(Data records)
..........

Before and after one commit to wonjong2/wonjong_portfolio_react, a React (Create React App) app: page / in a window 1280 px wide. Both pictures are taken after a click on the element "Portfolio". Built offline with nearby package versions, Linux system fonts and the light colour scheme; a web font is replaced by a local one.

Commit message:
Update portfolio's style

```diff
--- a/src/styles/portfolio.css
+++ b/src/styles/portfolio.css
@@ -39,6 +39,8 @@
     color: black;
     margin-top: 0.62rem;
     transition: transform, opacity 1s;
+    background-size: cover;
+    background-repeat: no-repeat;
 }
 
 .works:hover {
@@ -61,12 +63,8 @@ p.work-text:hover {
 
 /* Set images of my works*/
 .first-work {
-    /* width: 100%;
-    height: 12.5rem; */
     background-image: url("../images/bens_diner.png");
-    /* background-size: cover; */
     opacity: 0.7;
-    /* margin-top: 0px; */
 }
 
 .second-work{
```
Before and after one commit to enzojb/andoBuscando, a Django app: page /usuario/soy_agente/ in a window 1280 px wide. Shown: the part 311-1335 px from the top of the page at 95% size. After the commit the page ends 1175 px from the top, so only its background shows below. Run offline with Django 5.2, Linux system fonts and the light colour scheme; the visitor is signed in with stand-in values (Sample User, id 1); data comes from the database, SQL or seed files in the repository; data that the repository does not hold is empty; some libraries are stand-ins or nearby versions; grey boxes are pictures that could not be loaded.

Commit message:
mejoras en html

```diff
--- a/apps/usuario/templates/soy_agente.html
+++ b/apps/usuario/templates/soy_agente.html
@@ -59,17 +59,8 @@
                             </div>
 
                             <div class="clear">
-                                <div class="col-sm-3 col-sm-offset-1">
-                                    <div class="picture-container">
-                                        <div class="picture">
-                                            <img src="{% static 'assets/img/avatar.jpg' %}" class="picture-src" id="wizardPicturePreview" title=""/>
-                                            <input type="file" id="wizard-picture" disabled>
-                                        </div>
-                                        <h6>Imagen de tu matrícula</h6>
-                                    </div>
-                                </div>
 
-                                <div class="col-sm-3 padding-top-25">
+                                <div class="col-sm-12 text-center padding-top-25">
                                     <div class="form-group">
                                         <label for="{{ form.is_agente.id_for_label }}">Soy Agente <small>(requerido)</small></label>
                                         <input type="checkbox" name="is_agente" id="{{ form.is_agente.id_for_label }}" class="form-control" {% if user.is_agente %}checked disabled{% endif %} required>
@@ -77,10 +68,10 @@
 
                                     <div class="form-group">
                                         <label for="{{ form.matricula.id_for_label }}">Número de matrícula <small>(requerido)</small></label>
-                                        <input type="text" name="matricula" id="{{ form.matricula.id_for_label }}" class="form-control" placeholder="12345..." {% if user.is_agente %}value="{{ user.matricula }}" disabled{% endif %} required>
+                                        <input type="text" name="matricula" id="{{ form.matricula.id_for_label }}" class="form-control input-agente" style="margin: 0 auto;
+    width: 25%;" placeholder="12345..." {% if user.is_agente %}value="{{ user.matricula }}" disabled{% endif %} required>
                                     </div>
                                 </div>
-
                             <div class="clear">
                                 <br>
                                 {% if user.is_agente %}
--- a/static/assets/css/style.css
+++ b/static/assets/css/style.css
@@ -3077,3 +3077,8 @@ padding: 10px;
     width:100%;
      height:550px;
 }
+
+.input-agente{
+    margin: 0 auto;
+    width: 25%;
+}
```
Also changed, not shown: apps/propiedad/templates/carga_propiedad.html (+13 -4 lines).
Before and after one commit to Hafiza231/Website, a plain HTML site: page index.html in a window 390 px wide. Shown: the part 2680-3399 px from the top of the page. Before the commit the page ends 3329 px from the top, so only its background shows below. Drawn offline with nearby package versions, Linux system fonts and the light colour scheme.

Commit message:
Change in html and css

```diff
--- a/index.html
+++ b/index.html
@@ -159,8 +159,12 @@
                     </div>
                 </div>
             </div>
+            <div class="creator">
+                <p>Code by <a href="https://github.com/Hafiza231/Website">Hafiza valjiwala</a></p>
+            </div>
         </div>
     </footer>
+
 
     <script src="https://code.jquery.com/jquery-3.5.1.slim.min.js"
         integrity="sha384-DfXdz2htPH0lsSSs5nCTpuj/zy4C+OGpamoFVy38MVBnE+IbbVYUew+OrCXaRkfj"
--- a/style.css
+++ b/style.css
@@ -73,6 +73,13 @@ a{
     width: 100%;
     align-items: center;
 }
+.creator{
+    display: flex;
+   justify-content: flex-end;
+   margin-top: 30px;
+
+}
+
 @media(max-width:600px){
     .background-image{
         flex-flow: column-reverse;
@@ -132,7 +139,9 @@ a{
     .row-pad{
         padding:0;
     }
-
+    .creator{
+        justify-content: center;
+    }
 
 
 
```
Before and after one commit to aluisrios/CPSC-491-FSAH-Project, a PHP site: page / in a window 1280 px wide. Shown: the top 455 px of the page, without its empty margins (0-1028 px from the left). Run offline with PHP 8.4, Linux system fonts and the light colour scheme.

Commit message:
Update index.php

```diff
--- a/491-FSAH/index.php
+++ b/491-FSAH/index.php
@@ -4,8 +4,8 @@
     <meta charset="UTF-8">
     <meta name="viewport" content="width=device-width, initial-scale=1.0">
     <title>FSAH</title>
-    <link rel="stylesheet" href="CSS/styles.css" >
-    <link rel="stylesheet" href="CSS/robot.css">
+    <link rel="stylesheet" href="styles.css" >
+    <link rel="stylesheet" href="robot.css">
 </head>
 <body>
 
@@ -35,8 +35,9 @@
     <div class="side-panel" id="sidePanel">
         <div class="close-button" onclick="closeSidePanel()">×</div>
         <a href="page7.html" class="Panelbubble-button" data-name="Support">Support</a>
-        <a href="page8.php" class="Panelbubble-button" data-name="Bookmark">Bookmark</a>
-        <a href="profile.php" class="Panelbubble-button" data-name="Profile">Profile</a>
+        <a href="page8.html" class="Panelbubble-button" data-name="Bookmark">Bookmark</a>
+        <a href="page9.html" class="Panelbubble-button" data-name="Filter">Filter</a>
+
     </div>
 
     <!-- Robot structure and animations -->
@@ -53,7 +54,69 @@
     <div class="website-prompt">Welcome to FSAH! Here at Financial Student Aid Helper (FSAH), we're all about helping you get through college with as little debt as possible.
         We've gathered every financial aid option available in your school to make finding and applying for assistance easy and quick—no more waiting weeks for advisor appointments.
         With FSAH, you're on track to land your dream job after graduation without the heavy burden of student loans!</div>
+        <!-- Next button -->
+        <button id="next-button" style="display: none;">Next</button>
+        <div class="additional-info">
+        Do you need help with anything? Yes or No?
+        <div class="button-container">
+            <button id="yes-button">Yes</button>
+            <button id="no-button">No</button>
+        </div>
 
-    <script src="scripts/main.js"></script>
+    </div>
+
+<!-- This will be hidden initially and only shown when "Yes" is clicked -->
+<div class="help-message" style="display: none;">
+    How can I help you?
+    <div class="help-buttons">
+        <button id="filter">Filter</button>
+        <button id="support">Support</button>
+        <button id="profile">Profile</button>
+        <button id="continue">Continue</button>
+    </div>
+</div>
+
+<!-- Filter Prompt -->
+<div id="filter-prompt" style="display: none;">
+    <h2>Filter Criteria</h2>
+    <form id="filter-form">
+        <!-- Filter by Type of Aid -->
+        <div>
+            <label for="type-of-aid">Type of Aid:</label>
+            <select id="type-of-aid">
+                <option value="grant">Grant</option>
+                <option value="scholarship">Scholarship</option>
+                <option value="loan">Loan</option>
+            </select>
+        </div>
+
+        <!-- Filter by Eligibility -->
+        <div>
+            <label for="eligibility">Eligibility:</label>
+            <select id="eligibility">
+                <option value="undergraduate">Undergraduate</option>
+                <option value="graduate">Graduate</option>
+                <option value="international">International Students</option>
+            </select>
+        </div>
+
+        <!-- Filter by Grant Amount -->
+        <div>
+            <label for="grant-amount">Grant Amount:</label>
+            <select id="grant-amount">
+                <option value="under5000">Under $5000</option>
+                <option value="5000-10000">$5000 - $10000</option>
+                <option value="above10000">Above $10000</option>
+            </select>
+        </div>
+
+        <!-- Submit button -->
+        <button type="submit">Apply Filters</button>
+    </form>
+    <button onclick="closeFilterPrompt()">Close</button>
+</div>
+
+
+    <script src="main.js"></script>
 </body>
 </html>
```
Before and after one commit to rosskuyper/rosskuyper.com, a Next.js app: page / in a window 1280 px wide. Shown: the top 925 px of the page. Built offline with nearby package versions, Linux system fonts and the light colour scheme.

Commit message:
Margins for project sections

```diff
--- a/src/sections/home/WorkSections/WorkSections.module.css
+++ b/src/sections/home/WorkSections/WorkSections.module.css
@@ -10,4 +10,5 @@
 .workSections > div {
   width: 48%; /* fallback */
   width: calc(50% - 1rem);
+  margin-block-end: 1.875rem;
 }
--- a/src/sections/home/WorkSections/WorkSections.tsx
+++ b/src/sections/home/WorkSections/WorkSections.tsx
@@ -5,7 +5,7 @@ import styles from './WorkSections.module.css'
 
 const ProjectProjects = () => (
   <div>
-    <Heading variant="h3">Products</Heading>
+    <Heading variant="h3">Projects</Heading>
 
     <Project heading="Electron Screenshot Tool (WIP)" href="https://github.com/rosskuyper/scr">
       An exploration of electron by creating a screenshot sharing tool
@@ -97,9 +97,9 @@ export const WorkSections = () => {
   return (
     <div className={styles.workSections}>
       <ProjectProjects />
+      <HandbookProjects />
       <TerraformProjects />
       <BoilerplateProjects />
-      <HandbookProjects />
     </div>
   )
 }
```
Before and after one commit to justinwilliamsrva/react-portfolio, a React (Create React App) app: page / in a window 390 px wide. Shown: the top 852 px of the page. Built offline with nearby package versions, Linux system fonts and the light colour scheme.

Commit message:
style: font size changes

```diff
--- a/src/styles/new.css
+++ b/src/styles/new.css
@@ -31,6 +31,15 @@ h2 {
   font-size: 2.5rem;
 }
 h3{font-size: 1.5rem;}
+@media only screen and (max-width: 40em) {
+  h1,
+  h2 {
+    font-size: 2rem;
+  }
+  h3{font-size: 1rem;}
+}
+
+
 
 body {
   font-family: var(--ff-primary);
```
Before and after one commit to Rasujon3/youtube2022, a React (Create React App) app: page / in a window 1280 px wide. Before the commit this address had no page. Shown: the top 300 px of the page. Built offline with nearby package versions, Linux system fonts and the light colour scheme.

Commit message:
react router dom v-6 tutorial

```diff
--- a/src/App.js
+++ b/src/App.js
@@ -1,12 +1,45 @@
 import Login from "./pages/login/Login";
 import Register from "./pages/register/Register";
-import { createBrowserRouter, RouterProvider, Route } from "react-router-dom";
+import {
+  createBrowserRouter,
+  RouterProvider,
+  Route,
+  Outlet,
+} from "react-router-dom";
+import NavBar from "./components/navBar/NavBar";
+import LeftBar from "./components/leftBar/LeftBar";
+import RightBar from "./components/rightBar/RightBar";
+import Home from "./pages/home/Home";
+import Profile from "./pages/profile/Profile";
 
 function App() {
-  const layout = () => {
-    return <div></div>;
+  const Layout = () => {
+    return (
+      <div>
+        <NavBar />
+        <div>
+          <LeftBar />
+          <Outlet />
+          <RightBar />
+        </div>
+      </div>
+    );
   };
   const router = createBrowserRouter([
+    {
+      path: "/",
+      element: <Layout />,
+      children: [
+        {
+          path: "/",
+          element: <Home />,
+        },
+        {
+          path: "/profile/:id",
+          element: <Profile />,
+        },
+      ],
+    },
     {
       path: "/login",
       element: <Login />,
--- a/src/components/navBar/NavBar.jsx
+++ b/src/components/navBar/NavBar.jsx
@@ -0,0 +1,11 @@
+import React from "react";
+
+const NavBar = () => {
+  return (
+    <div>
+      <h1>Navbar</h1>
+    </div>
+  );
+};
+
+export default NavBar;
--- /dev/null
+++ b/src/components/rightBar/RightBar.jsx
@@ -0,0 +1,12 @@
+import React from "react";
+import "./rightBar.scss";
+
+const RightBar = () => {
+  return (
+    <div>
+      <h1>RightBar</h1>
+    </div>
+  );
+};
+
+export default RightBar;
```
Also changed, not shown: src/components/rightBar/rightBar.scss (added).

..........

Scan the records above for the word "size". Copy each line that has it.

Your solution:
+    background-size: cover;
-    /* background-size: cover; */
Before and after one commit to enzojb/andoBuscando, a Django app: page /usuario/soy_agente/ in a window 1280 px wide. Shown: the part 311-1335 px from the top of the page at 95% size. After the commit the page ends 1175 px from the top, so only its background shows below. Run offline with Django 5.2, Linux system fonts and the light colour scheme; the visitor is signed in with stand-in values (Sample User, id 1); data comes from the database, SQL or seed files in the repository; data that the repository does not hold is empty; some libraries are stand-ins or nearby versions; grey boxes are pictures that could not be loaded.
style: font size changes
   font-size: 2.5rem;
 h3{font-size: 1.5rem;}
+    font-size: 2rem;
+  h3{font-size: 1rem;}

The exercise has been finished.